╔══

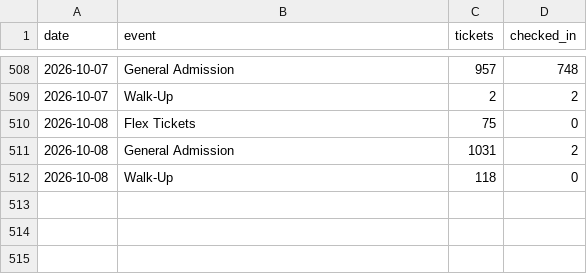
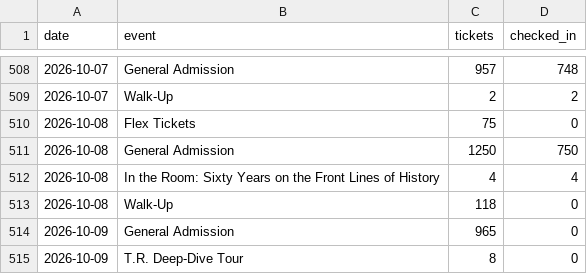
Before and after one commit to Theodore-Roosevelt-Presidential-Library/TourismData, a CSV file: data/acme_checkins_daily.csv, drawn as a sheet; only a part is shown, gaps mark what is left out.

```diff
--- a/data/acme_checkins_daily.csv
+++ b/data/acme_checkins_daily.csv
@@ -510,3 +510,6 @@ date,event,tickets,checked_in
 2026-10-08,Flex Tickets,75,0
-2026-10-08,General Admission,1031,2
+2026-10-08,General Admission,1250,750
+2026-10-08,In the Room: Sixty Years on the Front Lines of History,4,4
 2026-10-08,Walk-Up,118,0
+2026-10-09,General Admission,965,0
+2026-10-09,T.R. Deep-Dive Tour,8,0
```
Also changed, not shown: data/acme_origin_zip.csv, data/acme_origin_zip_monthly.csv, 14 other files.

╚══

- **What needs to be done**: Collect the complete line wherever the string "shown" appears in the records.

- **Solution to this exercise**:
Before and after one commit to Theodore-Roosevelt-Presidential-Library/TourismData, a CSV file: data/acme_checkins_daily.csv, drawn as a sheet; only a part is shown, gaps mark what is left out.
Also changed, not shown: data/acme_origin_zip.csv, data/acme_origin_zip_monthly.csv, 14 other files.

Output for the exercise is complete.